(User interface change data)
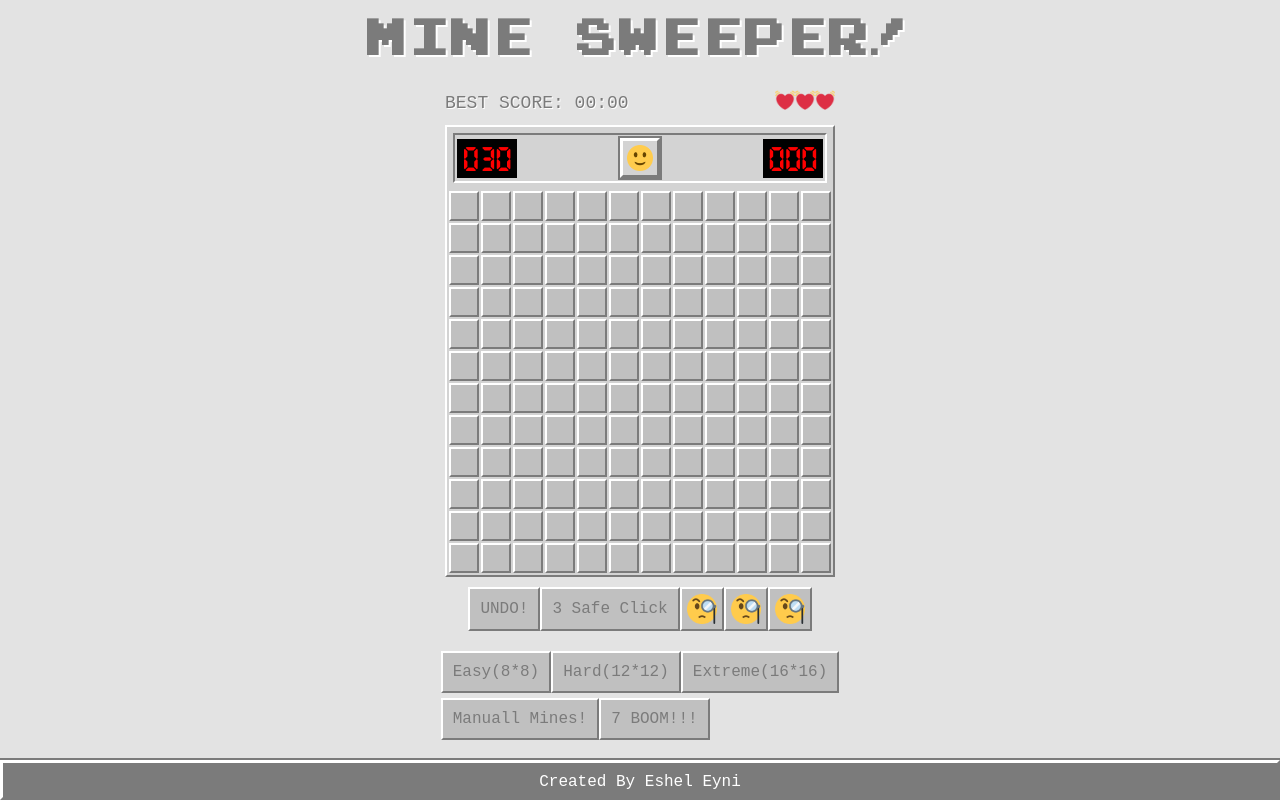
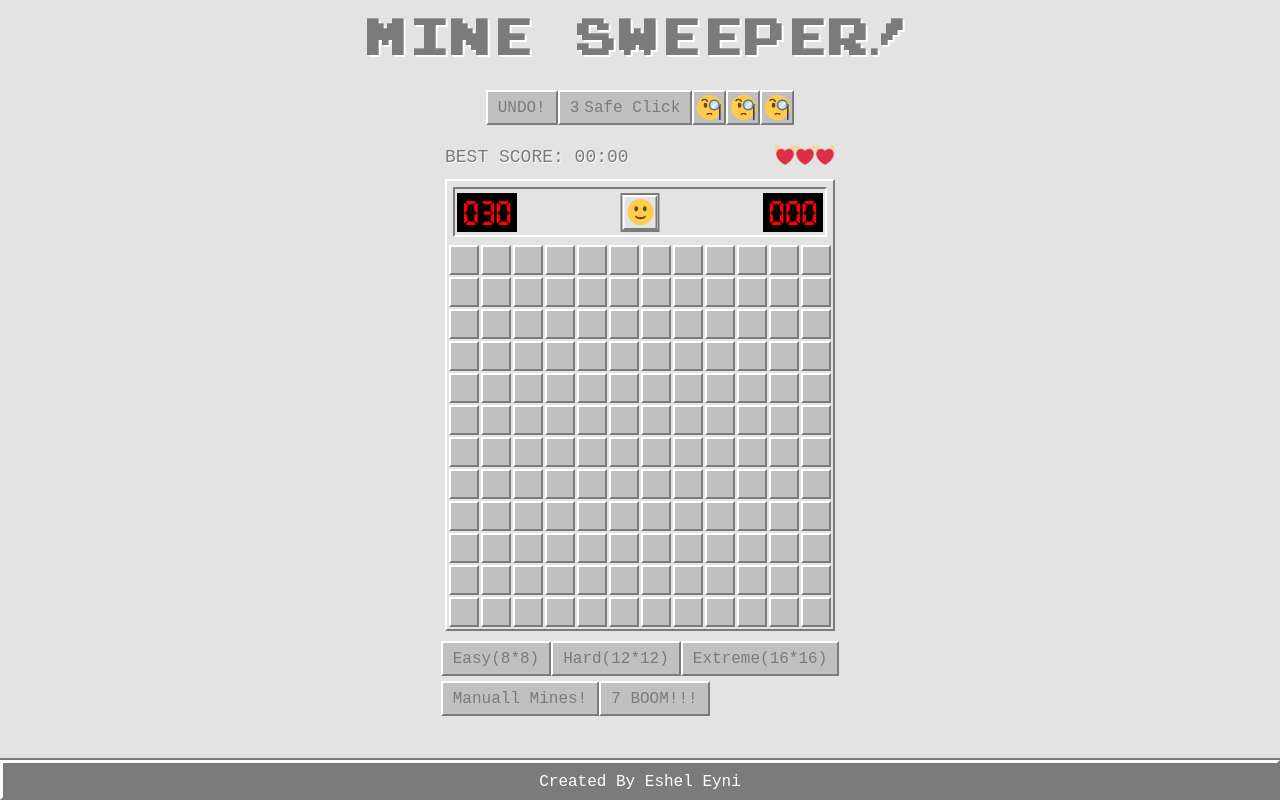
Before and after one commit to EshelEyni/MineSweeper, a plain HTML site: page index.html in a window 1280 px wide. Drawn offline with Linux system fonts and the light colour scheme.

Commit message:
Refactored and Cleaned Styling

```diff
--- a/css/app.css
+++ b/css/app.css
@@ -1,13 +1,3 @@
-* {
-  box-sizing: border-box;
-}
-
-body {
-  margin: 0;
-  padding: 0;
-  background-color: #7b7b7b36;
-}
-
 .app {
   height: 100%;
   width: 100%;
@@ -20,7 +10,7 @@ body {
 
 .app-title {
   font-family: 'Press Start';
-  font-size: 40px;
+  font-size: 30px;
   color: #7b7b7b;
   margin: 0;
   padding: 0;
@@ -38,3 +28,9 @@ body {
   justify-content: flex-start;
   margin: 10px 0;
 }
+
+@media (min-width: 768px) {
+  .app-title {
+    font-size: 40px;
+  }
+}
--- a/css/board.css
+++ b/css/board.css
@@ -1,12 +1,6 @@
 .board-wrapper {
   display: flex;
   flex-direction: column;
-  background-color: lightgray;
-  border: 2px solid;
-  border-top-color: #ffffff;
-  border-left-color: #ffffff;
-  border-bottom-color: #7b7b7b;
-  border-right-color: #7b7b7b;
   margin: 0 10px;
 }
 
@@ -25,7 +19,6 @@
   align-items: center;
   height: 50px;
   position: relative;
-
   padding: 2px;
   margin: 6px;
   border: 2px solid;
@@ -42,14 +35,9 @@
   display: flex;
   justify-content: center;
   align-items: center;
-  height: 40px;
-  width: 40px;
+  height: 35px;
+  width: 35px;
   padding: 2px;
-  border: 3px solid;
-  border-top-color: #ffffff;
-  border-left-color: #ffffff;
-  border-bottom-color: #7b7b7b;
-  border-right-color: #7b7b7b;
   box-shadow: 0 0 0 2px #7b7b7b;
   cursor: pointer;
 }
@@ -78,15 +66,11 @@
   width: 30px;
   height: 30px;
   background-color: #c0c0c0;
-  border: 2px solid;
-  border-top-color: #ffffff;
-  border-left-color: #ffffff;
-  border-bottom-color: #7b7b7b;
-  border-right-color: #7b7b7b;
   text-align: center;
   vertical-align: middle;
   cursor: pointer;
   transition: background-color 0.2s ease-in-out;
+  transition: border 0.2s ease-in-out;
 }
 
 @media screen and (max-width: 400px) {
@@ -121,8 +105,8 @@
   color: #808080;
 }
 
-.cheat,
-.showned {
+.cell.cheat,
+.cell.showned {
   font-family: 'Press Start';
   background-color: #c0c0c0;
   font-size: 80%;
--- a/css/custom-game-setting.css
+++ b/css/custom-game-setting.css
@@ -5,23 +5,9 @@
 
 .btn-set-mines-manually,
 .btn-set-seven-boom {
-  padding: 10px;
+  padding: 0 10px;
   font-family: 'Courier New', Courier, monospace;
   font-size: 16px;
-  color: #7b7b7b;
-  background-color: #c0c0c0;
-  border: 2px solid;
-  border-top-color: #ffffff;
-  border-left-color: #ffffff;
-  border-bottom-color: #7b7b7b;
-  border-right-color: #7b7b7b;
-  cursor: pointer;
   transition: all 0.3s;
   text-align: center;
 }
-
-.btn-set-mines-manually:hover,
-.btn-set-seven-boom:hover {
-  background-color: #7b7b7b;
-  color: #ffffff;
-}
--- a/css/default-game-setting.css
+++ b/css/default-game-setting.css
@@ -3,21 +3,15 @@
 }
 
 .btn-difficulty-container button {
-  padding: 10px;
+  padding: 0 10px;
   font-family: 'Courier New', Courier, monospace;
   font-size: 16px;
-  color: #7b7b7b;
-  background-color: #c0c0c0;
-  border: 2px solid;
-  border-top-color: #ffffff;
-  border-left-color: #ffffff;
-  border-bottom-color: #7b7b7b;
-  border-right-color: #7b7b7b;
-  cursor: pointer;
   transition: all 0.3s;
 }
 
-.btn-difficulty-container button:hover {
-  background-color: #7b7b7b;
-  color: #ffffff;
+
+@media (max-width: 768px) {
+  .btn-difficulty-container {
+    flex-direction: column;
+  }
 }
--- a/css/game-actions.css
+++ b/css/game-actions.css
@@ -1,82 +1,66 @@
 .game-actions {
   display: flex;
+  flex-direction: column;
+  margin: 10px 0;
+  width: 200px;
 }
 
 .btn-undo-action {
-  margin: 10px 0;
-  padding: 10px;
   font-family: 'Courier New', Courier, monospace;
   font-size: 16px;
-  color: #7b7b7b;
-  background-color: #c0c0c0;
-  border: 2px solid;
-  border-top-color: #ffffff;
-  border-left-color: #ffffff;
-  border-bottom-color: #7b7b7b;
-  border-right-color: #7b7b7b;
-  cursor: pointer;
   transition: all 0.3s;
   text-align: center;
-}
-
-.btn-undo-action:hover {
-  background-color: #7b7b7b;
-  color: #ffffff;
 }
 
 .hints-container {
   display: flex;
   justify-content: center;
   align-items: center;
-  margin: 10px 0;
+  margin-top: 10px;
 }
 
 .hint {
   display: flex;
   justify-content: center;
   align-items: center;
-  padding: 5px;
   font-family: 'Courier New', Courier, monospace;
   font-size: 16px;
-  color: #7b7b7b;
-  background-color: #c0c0c0;
-  border: 2px solid;
-  border-top-color: #ffffff;
-  border-left-color: #ffffff;
-  border-bottom-color: #7b7b7b;
-  border-right-color: #7b7b7b;
-  cursor: pointer;
   transition: all 0.3s;
 }
 
 .smiley-monocle {
-  height: 30px;
-  width: 30px;
+  height: 25px;
+  width: 25px;
   pointer-events: none;
 }
 
 .hint:hover {
-  background-color: #7b7b7b;
-  color: #ffffff;
+  background-color: var(--hint-color);
 }
 
 .btn-safe-click {
+  display: flex;
+  justify-content: center;
+  align-items: center;
+  gap: 5px;
   padding: 10px;
   font-family: 'Courier New', Courier, monospace;
   font-size: 16px;
-  color: #7b7b7b;
-  background-color: #c0c0c0;
-  border: 2px solid;
-  border-top-color: #ffffff;
-  border-left-color: #ffffff;
-  border-bottom-color: #7b7b7b;
-  border-right-color: #7b7b7b;
-  cursor: pointer;
   transition: all 0.3s;
-  margin: 10px 0;
 }
 
-.btn-safe-click:hover {
-  background-color: #7b7b7b;
-  color: #ffffff;
+@media (min-width: 768px) {
+  .game-actions {
+    flex-direction: row;
+    justify-content: center;
+    width: 450px;
+  }
+
+  .btn-undo-action {
+    padding: 0 10px;
+  }
+
+  .hints-container {
+    margin-top: 0;
+  }
 }
--- a/css/game-stats.css
+++ b/css/game-stats.css
@@ -3,13 +3,11 @@
   justify-content: space-between;
   align-items: center;
   padding: 0 10px;
+  margin: 10px 0;
 }
 
-.lives-container {
-  margin: 10px 0;
-  text-align: center;
-  font-family: 'Courier New', Courier, monospace;
-  color: #7b7b7b;
+.lives-container > * {
+  transition: all 0.3s ease-in-out;
 }
 
 .heart-img {
@@ -20,7 +18,6 @@
 .best-score {
   font-size: 18px;
   color: #7b7b7b;
-  margin: 10px 0;
   text-shadow: 1px 1px 0px #ffffff;
   font-family: 'Courier New', Courier, monospace;
   text-align: center;
--- /dev/null
+++ b/css/main.css
@@ -0,0 +1,30 @@
+* {
+  box-sizing: border-box;
+}
+
+body {
+  margin: 0;
+  padding: 0;
+  background-color: #7b7b7b36;
+}
+
+button {
+  padding: 2.5px;
+  height: 35px;
+  color: #7b7b7b;
+  background-color: #c0c0c0;
+  cursor: pointer;
+}
+
+button:hover {
+  background-color: #7b7b7b;
+  color: #ffffff;
+}
+
+.inset-border {
+  border: 2px solid;
+  border-top-color: #ffffff;
+  border-left-color: #ffffff;
+  border-bottom-color: #7b7b7b;
+  border-right-color: #7b7b7b;
+}
--- /dev/null
+++ b/css/vars.css
@@ -0,0 +1,4 @@
+:root {
+  --hint-color: rgb(233, 214, 111);
+  --mine-color: rgba(212, 5, 5, 0.8);
+}
--- a/index.html
+++ b/index.html
@@ -19,37 +19,38 @@
     <main class="app">
       <h1 class="app-title">Mine Sweeper!</h1>
 
+      <div class="game-actions">
+        <button class="btn-undo-action inset-border">UNDO!</button>
+        <button class="btn-safe-click inset-border">
+          <span class="safe-click-count"></span>
+          <span> Safe Click </span>
+        </button>
+        <div class="hints-container"></div>
+      </div>
+
       <div class="main-container">
         <div class="game-stats-container">
           <div class="best-score">Best score:</div>
           <div class="lives-container"></div>
         </div>
-        <div class="board-wrapper">
+        <div class="board-wrapper inset-border">
           <header class="board-header">
             <div class="flag-counter"></div>
-            <div class="smiley-container"><img src="images/smiley.png" /></div>
+            <div class="smiley-container inset-border"><img src="images/smiley.png" /></div>
             <div class="timer">000</div>
           </header>
           <div class="board-container"></div>
         </div>
       </div>
-      <div class="game-actions">
-        <button class="btn-undo-action">UNDO!</button>
-        <button class="btn-safe-click">
-          <span class="safe-click-count"></span>
-          <span> Safe Click </span>
-        </button>
-        <div class="hints-container"></div>
-      </div>
       <div class="app-game-setting">
         <div class="btn-difficulty-container">
-          <button data-difficulty-settings="EASY">Easy(8*8)</button>
-          <button data-difficulty-settings="MEDIUM">Hard(12*12)</button>
-          <button data-difficulty-settings="HARD">Extreme(16*16)</button>
+          <button class="inset-border" data-difficulty-settings="EASY">Easy(8*8)</button>
+          <button class="inset-border" data-difficulty-settings="MEDIUM">Hard(12*12)</button>
+          <button class="inset-border" data-difficulty-settings="HARD">Extreme(16*16)</button>
         </div>
         <div class="custom-game-setting-container">
-          <button class="btn-set-mines-manually">Manuall Mines!</button>
-          <button class="btn-set-seven-boom">7 BOOM!!!</button>
+          <button class="btn-set-mines-manually inset-border">Manuall Mines!</button>
+          <button class="btn-set-seven-boom inset-border">7 BOOM!!!</button>
         </div>
       </div>
 
--- a/js/app.js
+++ b/js/app.js
@@ -13,7 +13,7 @@ const SMILEY_SHOCKED_IMG = '<img class="smiley-img" src="images/smiley-shocked.p
 const timerElement = document.querySelector('.timer');
 const safeClickCountElement = document.querySelector('.safe-click-count');
 const smileyContainerElement = document.querySelector('.smiley-container');
-const livesElement = document.querySelector('.lives-container');
+const livesContainerElement = document.querySelector('.lives-container');
 const hintsContainerElement = document.querySelector('.hints-container');
 const bestScoreElement = document.querySelector('.best-score');
 const gameBoardElement = document.querySelector('.board-container');
@@ -104,7 +104,7 @@ gameBoardElement.addEventListener('contextmenu', event => {
 hintsContainerElement.addEventListener('click', event => {
   event.preventDefault();
   if (event.target.classList.contains('hint')) {
-    event.target.style.backgroundColor = 'yellow';
+    event.target.style.backgroundColor = 'var(--hint-color)';
     app.toggleIsHintClick(event.target);
   }
 });
--- a/js/classes/app.js
+++ b/js/classes/app.js
@@ -74,7 +74,7 @@ class App {
     const { hintsCount } = this.state;
     let hints = '';
     for (let i = 0; i < hintsCount; i++) {
-      hints += `<button class="hint" data-idx="${i}">
+      hints += `<button class="hint inset-border" data-idx="${i}">
                   <img class="smiley-monocle" src="images/smiley-monocle.png"/>
                 </button>`;
     }
@@ -113,10 +113,16 @@ class App {
   }
 
   renderLives() {
-    livesElement.innerHTML = '';
-    for (let i = 0; i < this.state.lives; i++) {
-      livesElement.innerHTML += `${HEART_IMG}`;
+    if (!this.isTimerRunning) {
+      livesContainerElement.innerHTML = '';
+      for (let i = 0; i < this.state.lives; i++) livesContainerElement.innerHTML += `${HEART_IMG}`;
+      return;
     }
+
+    const children = livesContainerElement.children;
+    [...children].reverse().forEach((child, idx) => {
+      if (idx >= this.state.lives) child.style.opacity = '0';
+    });
   }
 
   handleBtnSetMinesManuallyClick() {
--- a/js/classes/board.js
+++ b/js/classes/board.js
@@ -30,7 +30,7 @@ class Board {
         const cells = row
           .map(cell => {
             const { rowIdx, columnIdx } = cell.coords;
-            return `<td class="cell" data-row-idx="${rowIdx}" data-column-idx="${columnIdx}" id="cell-${rowIdx}-${columnIdx}"></td>`;
+            return `<td class="cell inset-border" data-row-idx="${rowIdx}" data-column-idx="${columnIdx}" id="cell-${rowIdx}-${columnIdx}"></td>`;
           })
           .join('');
 
@@ -140,7 +140,7 @@ class Board {
 
     setTimeout(() => {
       hintedCells.forEach(cell => {
-        if (cell.isShown === true) {
+        if (cell.isHint === true) {
           cell.isShown = false;
           cell.isHint = false;
           cell.render();
--- a/js/classes/cell.js
+++ b/js/classes/cell.js
@@ -22,8 +22,8 @@ class Cell {
   }
 
   #renderShownCell(elCell) {
-    if (this.isHint) elCell.style.backgroundColor = 'rgb(233, 214, 111)';
-    if (this.isMine) elCell.style.backgroundColor = 'red';
+    if (this.isHint) elCell.style.backgroundColor = 'var(--hint-color)';
+    if (this.isMine) elCell.style.backgroundColor = 'var(--mine-color)';
     if (this.surroundingMinesCount) elCell.classList.add(`num-${this.surroundingMinesCount}`);
     elCell.classList.add('showned');
     elCell.innerHTML = this.getShownCellContent();
@@ -55,7 +55,7 @@ class Cell {
 
     if (this.isMine) {
       elCell.innerHTML = MINE_IMG;
-      elCell.style.backgroundColor = 'red';
+      elCell.style.backgroundColor = 'var(--mine-color)';
       return;
     }
     this.render();
```
Also changed, not shown: css/footer.css (+5 -4 lines), css/index.css (+5 -3 lines).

_TASK PROMPT_
Among the lines above, find those that contain the word "undo" and copy them.

_OUTPUT_
 .btn-undo-action {
-.btn-undo-action:hover {
+  .btn-undo-action {
+        <button class="btn-undo-action inset-border">UNDO!</button>
-        <button class="btn-undo-action">UNDO!</button>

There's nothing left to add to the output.